Bruce told me the trail was not technical and it was beautiful and easy. Lesson One – Never listen to husband! As we started rolling along, it was gorgeous and I was really enjoying the twisty, rolling trail through the woods. Then just as I was relaxing and enjoying life; it changed. We had rolled nicely up some descents and as the saying goes, “What goes up, must come down” and so we did; hard and fast. The trail suddenly became technical and I was doing a little wrenching on the sled to keep her upright. This made me forget all about my physical problems as I focused on not rolling it. To make it more exciting, we started to meet all the teams head on coming from the turn around. We’d be flying down the switchbacks only to come around a blind corner to meet another team on the return trip on the wrong side of the trail. At one gradual decline, I saw Lina Streeper coming up hill and she yelled, “There’s a really steep corner coming up Monica!” I’m thinking, “Oh shit, this one required a warning!” Yep, she was right. We came down fast and for you flatlanders sometimes you are cooking 17+ mph while on the pad only to have to come off so you can make the corner. It takes your breath away! Apparently, there were a few teams that spilled and rolled in this section. Then after what I’ll now refer to as Lina’s turn, I came to a complete “U” in the trail. That was fun! We used to rate scary things by their butt pucker factor. Well, I had no worries about my bowels letting loose as things were puckered at about a 7-8 during this section. There was nothing getting through there to my delight.
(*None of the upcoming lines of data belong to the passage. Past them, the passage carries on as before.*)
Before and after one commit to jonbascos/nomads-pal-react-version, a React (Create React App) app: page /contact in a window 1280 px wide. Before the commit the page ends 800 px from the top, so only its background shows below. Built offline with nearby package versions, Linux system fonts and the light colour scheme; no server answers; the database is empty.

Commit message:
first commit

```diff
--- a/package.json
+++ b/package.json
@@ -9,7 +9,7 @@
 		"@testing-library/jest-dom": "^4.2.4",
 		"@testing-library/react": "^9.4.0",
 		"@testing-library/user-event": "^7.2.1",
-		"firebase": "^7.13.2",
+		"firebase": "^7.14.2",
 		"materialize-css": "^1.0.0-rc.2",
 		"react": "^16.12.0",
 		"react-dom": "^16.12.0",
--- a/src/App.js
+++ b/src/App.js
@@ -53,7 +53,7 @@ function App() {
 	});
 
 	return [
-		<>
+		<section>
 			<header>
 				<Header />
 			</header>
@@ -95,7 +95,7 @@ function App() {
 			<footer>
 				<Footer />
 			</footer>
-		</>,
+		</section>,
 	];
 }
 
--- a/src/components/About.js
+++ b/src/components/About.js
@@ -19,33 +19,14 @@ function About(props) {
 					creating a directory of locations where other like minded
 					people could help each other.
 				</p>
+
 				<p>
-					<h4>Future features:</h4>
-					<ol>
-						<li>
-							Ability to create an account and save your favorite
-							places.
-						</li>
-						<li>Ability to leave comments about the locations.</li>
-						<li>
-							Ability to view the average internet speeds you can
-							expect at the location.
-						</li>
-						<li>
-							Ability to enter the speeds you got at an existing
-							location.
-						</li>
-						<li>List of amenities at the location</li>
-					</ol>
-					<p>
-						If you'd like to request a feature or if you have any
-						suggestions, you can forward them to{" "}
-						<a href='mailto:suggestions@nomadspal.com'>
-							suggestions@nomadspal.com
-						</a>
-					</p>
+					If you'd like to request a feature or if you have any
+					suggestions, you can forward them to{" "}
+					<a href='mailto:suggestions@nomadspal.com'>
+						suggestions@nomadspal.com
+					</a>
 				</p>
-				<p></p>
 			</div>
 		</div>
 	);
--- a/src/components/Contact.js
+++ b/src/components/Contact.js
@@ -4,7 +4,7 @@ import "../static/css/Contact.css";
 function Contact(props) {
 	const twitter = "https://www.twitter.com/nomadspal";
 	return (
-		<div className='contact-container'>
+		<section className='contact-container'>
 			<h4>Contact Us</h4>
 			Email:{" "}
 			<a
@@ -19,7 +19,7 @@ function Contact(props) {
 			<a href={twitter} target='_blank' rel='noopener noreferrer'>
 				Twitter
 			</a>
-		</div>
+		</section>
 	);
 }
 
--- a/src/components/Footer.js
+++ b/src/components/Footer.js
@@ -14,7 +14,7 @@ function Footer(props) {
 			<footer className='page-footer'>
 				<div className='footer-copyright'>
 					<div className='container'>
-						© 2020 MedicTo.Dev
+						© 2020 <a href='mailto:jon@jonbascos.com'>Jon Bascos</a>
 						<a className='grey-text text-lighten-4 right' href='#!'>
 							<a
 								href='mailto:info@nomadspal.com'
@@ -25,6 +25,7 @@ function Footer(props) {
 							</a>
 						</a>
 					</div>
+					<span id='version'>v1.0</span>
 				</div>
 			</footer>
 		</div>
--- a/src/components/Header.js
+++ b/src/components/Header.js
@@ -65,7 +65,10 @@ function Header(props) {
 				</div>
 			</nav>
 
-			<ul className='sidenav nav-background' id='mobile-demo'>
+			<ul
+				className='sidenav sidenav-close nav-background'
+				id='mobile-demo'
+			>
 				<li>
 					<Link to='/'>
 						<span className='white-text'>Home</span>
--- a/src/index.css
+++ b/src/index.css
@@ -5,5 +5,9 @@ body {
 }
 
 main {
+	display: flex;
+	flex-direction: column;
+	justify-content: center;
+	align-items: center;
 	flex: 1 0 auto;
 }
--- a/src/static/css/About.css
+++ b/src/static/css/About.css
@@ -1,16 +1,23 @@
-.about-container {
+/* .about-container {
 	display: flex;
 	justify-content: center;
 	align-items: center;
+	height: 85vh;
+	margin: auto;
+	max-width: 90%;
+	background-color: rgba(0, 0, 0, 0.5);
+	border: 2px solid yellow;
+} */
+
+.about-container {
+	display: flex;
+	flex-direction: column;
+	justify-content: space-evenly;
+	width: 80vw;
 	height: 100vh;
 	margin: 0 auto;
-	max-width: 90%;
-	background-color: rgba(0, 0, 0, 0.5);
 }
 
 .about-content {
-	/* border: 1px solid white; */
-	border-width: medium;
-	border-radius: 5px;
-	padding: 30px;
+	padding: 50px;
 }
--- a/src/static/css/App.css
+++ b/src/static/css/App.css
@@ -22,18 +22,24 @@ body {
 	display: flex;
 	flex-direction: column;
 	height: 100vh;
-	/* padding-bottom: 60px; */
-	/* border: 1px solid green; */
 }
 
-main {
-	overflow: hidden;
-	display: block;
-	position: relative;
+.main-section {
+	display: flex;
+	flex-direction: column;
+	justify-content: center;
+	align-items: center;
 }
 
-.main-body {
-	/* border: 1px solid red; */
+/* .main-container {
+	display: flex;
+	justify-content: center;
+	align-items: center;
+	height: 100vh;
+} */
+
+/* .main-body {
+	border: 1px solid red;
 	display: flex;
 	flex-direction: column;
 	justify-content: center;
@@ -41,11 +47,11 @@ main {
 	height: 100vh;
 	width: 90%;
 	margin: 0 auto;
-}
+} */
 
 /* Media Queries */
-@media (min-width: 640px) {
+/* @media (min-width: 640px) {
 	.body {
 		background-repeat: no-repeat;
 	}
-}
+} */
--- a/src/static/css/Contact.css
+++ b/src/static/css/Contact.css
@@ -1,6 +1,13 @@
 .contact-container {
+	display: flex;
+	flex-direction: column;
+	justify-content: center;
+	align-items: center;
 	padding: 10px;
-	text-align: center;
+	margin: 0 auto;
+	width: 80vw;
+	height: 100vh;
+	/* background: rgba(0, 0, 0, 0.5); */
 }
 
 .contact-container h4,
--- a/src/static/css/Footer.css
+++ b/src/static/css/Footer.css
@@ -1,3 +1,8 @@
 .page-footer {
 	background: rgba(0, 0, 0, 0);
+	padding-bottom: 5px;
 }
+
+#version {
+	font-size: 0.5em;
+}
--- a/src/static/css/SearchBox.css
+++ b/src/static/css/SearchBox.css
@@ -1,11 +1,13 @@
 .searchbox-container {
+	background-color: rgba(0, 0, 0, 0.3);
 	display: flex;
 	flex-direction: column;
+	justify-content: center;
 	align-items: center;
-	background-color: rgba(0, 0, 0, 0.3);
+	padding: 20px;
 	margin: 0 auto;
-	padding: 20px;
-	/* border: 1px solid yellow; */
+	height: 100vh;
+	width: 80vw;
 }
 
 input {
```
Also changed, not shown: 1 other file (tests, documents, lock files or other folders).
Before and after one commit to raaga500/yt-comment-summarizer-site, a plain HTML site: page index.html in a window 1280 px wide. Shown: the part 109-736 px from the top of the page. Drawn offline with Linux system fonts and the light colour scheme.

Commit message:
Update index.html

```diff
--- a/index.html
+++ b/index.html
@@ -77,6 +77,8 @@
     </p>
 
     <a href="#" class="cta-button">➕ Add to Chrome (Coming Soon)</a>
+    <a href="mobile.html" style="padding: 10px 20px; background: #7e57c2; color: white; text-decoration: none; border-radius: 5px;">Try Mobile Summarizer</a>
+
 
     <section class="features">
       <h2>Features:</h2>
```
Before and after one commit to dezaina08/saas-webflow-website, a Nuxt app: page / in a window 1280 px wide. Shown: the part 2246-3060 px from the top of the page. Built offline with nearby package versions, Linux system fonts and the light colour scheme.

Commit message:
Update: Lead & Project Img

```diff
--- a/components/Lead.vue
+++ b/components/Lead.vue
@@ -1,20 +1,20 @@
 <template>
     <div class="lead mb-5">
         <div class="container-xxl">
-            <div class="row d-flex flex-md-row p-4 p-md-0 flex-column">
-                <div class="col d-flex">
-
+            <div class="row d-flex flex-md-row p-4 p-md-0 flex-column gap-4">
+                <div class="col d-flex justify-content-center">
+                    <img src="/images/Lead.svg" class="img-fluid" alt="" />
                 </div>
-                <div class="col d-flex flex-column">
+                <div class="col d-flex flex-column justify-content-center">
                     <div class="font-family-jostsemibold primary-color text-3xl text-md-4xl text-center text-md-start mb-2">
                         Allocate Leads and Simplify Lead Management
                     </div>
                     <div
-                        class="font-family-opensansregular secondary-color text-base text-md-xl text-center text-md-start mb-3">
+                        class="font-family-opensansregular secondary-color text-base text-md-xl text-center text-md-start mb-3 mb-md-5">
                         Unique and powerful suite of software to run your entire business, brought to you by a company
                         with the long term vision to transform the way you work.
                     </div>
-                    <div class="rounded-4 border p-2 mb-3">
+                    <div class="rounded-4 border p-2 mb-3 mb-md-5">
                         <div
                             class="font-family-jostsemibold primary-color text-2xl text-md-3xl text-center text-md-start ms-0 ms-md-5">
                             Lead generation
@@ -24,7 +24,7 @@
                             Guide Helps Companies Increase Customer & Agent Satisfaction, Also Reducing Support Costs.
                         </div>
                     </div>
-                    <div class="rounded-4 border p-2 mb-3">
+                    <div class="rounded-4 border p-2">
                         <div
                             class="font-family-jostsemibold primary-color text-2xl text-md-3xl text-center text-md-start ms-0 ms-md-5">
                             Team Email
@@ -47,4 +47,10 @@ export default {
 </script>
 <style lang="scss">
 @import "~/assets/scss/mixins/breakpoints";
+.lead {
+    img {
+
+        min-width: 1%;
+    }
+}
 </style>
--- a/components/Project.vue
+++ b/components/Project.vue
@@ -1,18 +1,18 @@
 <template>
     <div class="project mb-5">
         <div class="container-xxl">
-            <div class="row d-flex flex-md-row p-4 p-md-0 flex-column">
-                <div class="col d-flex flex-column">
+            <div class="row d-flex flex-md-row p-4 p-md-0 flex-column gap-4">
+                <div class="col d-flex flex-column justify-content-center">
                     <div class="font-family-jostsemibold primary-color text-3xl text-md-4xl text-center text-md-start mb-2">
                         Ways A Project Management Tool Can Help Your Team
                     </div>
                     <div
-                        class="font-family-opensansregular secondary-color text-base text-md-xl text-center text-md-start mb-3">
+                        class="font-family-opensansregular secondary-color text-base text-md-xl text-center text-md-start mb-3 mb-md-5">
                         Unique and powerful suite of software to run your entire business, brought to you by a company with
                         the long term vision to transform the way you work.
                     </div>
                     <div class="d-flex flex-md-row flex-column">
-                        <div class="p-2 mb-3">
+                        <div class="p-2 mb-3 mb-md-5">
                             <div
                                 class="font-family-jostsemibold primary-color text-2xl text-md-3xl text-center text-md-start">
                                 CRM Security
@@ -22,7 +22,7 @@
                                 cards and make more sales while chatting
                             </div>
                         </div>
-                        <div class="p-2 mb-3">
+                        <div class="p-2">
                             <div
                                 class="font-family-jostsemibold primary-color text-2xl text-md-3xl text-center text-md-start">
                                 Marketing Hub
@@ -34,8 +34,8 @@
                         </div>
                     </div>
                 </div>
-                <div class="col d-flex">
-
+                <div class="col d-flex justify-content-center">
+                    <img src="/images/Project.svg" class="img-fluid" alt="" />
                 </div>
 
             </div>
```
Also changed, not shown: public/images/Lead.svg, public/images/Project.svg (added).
I was very thankful I took leaders that stayed to the right, as it gave me a measure of confidence on so many blind corners. I had one exciting pass as I came down the hill and there were two teams coming up; one on my side and another on the other side. The team chose to hug the right even closer and we blew right through them. Whew! Then just as the trail came down I realized all those people going the other way coming up were running and pumping with 10-12 dog teams and soon that was going to be me with an 8 dog team. I knew it was going to suck.
We made the turn around and started to climb and it sucked. I had to help the team as some of these were steep. Unfortunately, I was a useless lump of flesh that day and my best was barely an effort. I was definitely the weak link. I kept wondering why I had signed up to do this. Despite the tough climbs the team had spunk in them and when we started rolling back they were ready to run. I allowed them to open it up a bit, but cautiously kept them under 16 on the downhills. They did so well on the climbs out that I was shocked at the down hills on the way back. When I knew we were close I let them open it up and the team was hitting 17.5 mph with ease and I was impressed. They stopped the time at the top of the first hill thank goodness because I cannot imagine racing down that thing to the finish.
After the race was over I felt a ray of hope that I might have crested the hill of my illness as I was no longer dizzy and I was starving. I very cautiously got a sandwich on the drive over to Alpine and then I waited …… the suspense was torture ……. No rumbling ….. bonus ……..No need for the bathroom … bonus …… please let this be over!! At the end of day 1, I was 3 minutes behind John and only 20 some seconds in front of Liz. It was close, but I really had my work cut out for me to make up 3 minutes on a 28 mile trail the next day. The question was, “Would I be able to function on Sunday?”
Bruce had a great run and was very pleased with the dog’s performance. His superstar Pakwa had a great day and was the team’s throttle. He realized as he was going down the hills that his “non-technical” explanation was not going to go over well with me; “OOPS!”. He finished 20 some seconds behind Lina and only a couple minutes in front of JR. It was a very close field. Leaders: Pakwa, Fala, Lumpy, Dime, Aslan, Euro, Peace, Jasper, Guru, Durango, Kroner, Chepi.